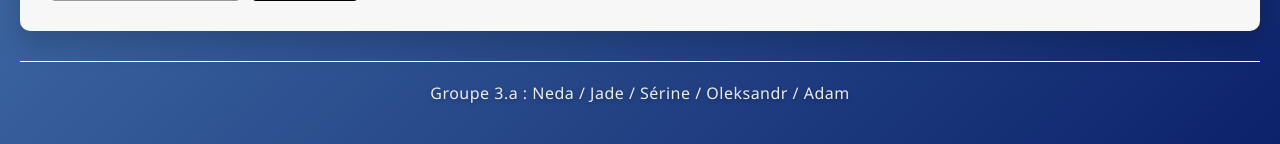
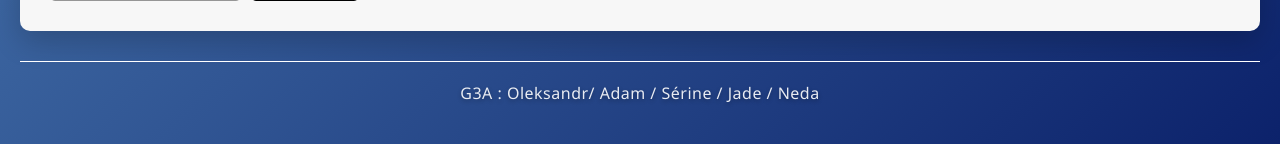
Before and after one commit to Gog2006/SAE_104, a Flask app: page /add in a window 1280 px wide. Shown: the part 1419-1563 px from the top of the page. Run offline with Flask 3, Linux system fonts and the light colour scheme; data comes from the database, SQL or seed files in the repository; some libraries are stand-ins or nearby versions.

Commit message:
correction de footer

```diff
--- a/templates/base.html
+++ b/templates/base.html
@@ -30,6 +30,6 @@
         {% endwith %}
 
         {% block content %}{% endblock %}
-    </div> <footer> Groupe 3.a : Neda / Jade / Sérine / Oleksandr / Adam</footer>
+    </div> <footer> G3A : Oleksandr/ Adam / Sérine / Jade / Neda </footer>
 </body>
 </html>
```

* * * *

_Exercise aim:_
Word for word, repeat the lines from the one holding "correction de footer" through the last line of the entries, both included.

_Response for this exercise:_
correction de footer

```diff
--- a/templates/base.html
+++ b/templates/base.html
@@ -30,6 +30,6 @@
         {% endwith %}
 
         {% block content %}{% endblock %}
-    </div> <footer> Groupe 3.a : Neda / Jade / Sérine / Oleksandr / Adam</footer>
+    </div> <footer> G3A : Oleksandr/ Adam / Sérine / Jade / Neda </footer>
 </body>
 </html>
```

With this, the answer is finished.